:: PROBLEM DETAILS ::
Nothing but the lines from the start of the data through the line with "The browser window" should appear in the answer, each retyped exactly, and pictures should not.

(Change detection data)
=== Begin Enclosure ===

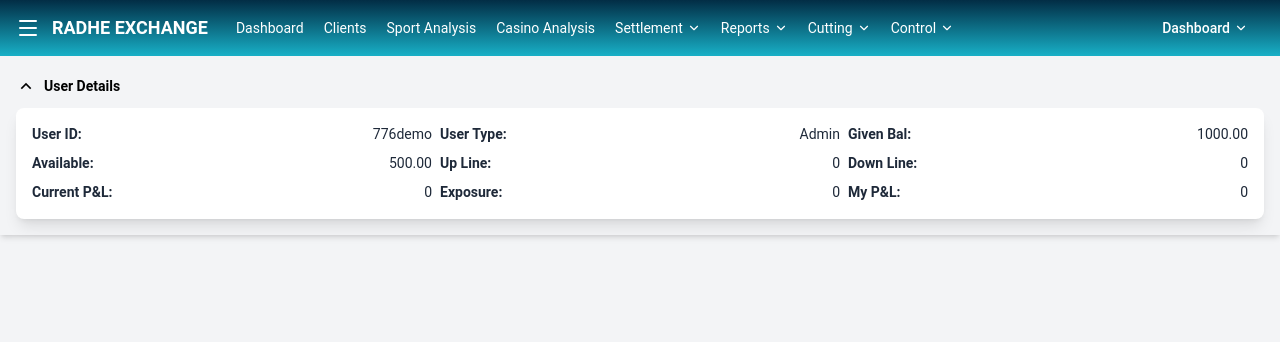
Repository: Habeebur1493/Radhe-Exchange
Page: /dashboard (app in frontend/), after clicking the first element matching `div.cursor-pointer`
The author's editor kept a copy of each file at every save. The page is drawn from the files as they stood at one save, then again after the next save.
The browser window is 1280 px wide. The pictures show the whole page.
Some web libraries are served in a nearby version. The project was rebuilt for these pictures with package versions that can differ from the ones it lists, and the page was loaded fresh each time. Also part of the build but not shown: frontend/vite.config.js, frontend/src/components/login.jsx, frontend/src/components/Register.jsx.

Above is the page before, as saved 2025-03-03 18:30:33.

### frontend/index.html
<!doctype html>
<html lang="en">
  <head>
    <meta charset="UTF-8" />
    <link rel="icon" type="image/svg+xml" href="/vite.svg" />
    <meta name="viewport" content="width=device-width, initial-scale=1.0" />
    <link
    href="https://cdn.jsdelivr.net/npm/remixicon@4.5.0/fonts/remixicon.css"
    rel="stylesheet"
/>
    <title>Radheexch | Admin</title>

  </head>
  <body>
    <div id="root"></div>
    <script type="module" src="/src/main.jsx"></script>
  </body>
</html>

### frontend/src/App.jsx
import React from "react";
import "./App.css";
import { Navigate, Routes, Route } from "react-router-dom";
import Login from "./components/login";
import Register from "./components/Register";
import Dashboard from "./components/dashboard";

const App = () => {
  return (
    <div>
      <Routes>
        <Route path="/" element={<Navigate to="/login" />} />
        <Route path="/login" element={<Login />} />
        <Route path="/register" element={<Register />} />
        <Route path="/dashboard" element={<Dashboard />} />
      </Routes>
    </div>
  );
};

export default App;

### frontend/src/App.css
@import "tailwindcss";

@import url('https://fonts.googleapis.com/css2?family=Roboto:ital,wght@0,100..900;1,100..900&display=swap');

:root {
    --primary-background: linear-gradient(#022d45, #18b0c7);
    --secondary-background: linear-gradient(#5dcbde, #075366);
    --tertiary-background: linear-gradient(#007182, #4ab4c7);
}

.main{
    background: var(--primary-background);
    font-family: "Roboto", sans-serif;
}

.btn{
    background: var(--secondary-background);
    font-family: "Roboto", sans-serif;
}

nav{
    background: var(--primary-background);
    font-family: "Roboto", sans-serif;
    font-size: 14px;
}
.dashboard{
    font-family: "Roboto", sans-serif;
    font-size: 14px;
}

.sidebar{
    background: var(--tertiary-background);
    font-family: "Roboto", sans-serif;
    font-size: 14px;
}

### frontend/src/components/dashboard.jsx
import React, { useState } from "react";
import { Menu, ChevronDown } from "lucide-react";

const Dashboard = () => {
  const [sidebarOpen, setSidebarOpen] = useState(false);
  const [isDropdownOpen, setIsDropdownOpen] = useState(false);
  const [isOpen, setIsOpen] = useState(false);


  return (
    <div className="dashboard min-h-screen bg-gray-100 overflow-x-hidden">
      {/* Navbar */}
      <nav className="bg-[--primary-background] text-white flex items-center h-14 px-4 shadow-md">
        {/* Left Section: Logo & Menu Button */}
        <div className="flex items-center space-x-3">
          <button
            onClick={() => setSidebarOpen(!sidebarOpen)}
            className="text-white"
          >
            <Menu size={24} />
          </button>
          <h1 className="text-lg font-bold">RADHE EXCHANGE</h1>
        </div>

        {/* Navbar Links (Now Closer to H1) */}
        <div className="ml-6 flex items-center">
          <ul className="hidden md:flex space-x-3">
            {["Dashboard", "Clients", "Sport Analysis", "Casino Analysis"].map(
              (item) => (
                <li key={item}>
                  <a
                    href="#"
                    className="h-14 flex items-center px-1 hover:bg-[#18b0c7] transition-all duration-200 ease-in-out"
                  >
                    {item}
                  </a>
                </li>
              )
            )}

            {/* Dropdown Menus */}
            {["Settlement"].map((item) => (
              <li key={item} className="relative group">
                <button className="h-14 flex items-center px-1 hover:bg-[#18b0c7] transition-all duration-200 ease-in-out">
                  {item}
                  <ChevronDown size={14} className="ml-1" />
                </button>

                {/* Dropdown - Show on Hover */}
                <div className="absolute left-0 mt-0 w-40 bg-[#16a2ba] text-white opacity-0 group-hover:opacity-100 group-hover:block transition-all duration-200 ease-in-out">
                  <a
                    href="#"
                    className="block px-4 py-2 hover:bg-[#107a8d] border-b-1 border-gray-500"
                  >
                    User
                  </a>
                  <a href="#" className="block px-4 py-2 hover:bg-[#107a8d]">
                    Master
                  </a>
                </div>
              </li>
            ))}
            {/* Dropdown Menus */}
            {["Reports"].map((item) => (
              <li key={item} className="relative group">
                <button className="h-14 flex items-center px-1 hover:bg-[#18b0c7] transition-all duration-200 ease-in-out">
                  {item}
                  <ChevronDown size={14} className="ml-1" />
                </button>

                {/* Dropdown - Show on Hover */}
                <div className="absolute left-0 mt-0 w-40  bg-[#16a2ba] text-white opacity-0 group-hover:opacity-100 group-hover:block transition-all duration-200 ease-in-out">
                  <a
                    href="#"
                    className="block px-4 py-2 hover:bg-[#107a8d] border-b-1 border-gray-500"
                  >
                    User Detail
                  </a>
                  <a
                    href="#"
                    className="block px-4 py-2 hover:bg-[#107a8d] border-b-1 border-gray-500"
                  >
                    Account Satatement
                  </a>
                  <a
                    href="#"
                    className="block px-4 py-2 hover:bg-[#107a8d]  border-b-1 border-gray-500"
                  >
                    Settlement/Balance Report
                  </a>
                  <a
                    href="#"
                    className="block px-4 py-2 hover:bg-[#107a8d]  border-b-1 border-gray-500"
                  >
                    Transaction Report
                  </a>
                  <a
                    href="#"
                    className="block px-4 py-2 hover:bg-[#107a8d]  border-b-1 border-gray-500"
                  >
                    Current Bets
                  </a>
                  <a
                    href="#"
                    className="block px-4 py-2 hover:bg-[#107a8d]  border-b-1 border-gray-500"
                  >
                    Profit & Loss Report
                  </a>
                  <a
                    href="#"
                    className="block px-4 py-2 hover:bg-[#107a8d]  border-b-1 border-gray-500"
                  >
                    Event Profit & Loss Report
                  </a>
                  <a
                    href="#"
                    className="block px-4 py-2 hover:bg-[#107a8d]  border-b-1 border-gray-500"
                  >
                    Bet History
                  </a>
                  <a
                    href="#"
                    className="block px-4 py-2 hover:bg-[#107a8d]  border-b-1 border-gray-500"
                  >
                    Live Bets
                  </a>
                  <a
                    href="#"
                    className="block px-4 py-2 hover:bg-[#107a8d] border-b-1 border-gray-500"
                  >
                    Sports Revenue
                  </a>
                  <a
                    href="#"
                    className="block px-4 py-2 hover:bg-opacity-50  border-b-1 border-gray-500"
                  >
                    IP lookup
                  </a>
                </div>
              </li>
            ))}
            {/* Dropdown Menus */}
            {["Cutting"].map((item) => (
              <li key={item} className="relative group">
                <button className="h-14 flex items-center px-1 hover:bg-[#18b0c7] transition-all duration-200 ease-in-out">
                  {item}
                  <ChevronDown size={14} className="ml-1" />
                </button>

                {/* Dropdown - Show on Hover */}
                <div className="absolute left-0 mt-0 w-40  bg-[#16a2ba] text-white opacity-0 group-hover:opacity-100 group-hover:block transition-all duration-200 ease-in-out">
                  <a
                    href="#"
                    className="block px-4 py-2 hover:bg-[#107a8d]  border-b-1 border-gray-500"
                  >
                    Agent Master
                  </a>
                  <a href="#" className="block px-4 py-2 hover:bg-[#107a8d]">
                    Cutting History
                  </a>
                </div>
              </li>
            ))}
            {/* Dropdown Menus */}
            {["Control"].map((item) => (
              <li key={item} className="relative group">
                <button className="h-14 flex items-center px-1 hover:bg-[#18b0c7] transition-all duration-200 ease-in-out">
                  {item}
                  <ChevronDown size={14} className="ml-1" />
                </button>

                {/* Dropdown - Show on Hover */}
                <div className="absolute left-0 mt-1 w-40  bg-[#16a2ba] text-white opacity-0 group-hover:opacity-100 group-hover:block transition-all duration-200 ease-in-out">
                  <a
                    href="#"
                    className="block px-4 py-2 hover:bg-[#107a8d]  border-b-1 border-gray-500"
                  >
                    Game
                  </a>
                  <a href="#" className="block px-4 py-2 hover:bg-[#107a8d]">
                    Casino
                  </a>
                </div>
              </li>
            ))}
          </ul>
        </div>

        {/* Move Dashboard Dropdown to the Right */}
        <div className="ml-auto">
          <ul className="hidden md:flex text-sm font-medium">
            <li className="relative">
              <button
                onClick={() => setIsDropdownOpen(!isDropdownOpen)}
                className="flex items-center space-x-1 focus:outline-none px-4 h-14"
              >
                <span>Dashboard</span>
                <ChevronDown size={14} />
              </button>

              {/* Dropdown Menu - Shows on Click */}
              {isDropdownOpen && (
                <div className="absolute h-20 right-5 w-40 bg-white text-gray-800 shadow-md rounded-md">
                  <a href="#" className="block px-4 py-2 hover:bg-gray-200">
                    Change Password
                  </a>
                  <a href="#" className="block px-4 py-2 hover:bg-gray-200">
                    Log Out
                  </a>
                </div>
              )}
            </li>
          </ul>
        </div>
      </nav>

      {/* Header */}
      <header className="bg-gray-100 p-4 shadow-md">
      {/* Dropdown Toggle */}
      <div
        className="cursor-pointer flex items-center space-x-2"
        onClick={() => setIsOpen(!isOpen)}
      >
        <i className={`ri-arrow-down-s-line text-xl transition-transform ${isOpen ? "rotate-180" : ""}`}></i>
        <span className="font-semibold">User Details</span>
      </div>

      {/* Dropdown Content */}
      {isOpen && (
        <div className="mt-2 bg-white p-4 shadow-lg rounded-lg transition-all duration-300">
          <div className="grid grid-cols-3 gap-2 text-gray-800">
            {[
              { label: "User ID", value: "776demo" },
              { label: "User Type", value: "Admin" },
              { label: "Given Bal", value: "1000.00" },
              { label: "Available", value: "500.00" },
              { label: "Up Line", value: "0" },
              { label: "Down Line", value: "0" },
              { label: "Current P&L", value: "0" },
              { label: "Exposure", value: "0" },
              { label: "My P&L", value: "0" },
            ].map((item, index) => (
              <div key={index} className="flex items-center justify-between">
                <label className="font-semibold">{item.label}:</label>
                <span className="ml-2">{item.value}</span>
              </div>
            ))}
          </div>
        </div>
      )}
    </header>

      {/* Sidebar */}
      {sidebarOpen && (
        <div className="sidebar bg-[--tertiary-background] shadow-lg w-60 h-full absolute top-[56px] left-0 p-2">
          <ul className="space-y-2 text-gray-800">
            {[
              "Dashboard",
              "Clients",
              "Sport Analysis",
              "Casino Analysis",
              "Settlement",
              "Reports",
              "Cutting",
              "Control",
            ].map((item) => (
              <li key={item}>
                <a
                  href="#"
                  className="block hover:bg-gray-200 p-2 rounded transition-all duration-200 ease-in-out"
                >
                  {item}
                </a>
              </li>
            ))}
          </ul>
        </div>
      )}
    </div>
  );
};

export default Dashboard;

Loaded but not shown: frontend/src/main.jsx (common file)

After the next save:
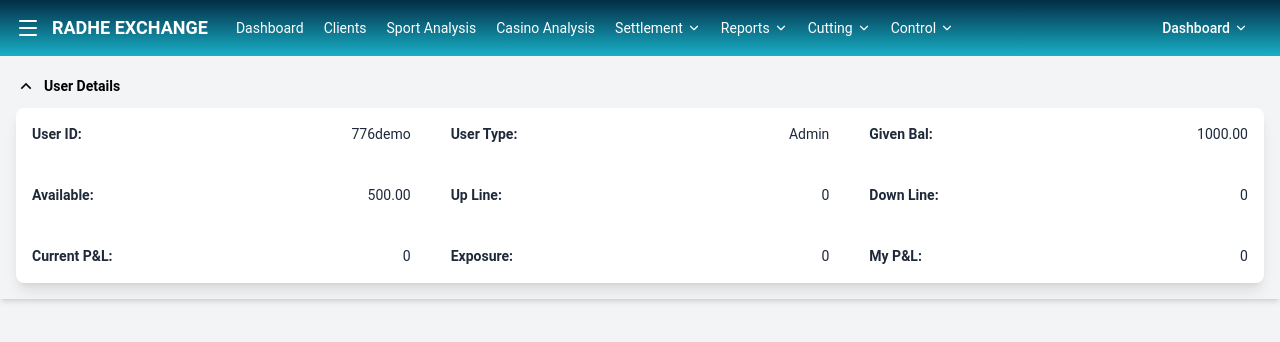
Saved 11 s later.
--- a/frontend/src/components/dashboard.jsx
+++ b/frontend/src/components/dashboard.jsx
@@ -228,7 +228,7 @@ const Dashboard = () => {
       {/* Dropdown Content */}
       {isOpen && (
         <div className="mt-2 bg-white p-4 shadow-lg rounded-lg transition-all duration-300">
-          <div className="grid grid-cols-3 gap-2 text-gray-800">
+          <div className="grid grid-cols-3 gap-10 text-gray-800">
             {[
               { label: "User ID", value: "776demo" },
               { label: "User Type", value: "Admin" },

=== End Enclosure ===

:: EXPECTED ANSWER ::
Repository: Habeebur1493/Radhe-Exchange
Page: /dashboard (app in frontend/), after clicking the first element matching `div.cursor-pointer`
The author's editor kept a copy of each file at every save. The page is drawn from the files as they stood at one save, then again after the next save.
The browser window is 1280 px wide. The pictures show the whole page.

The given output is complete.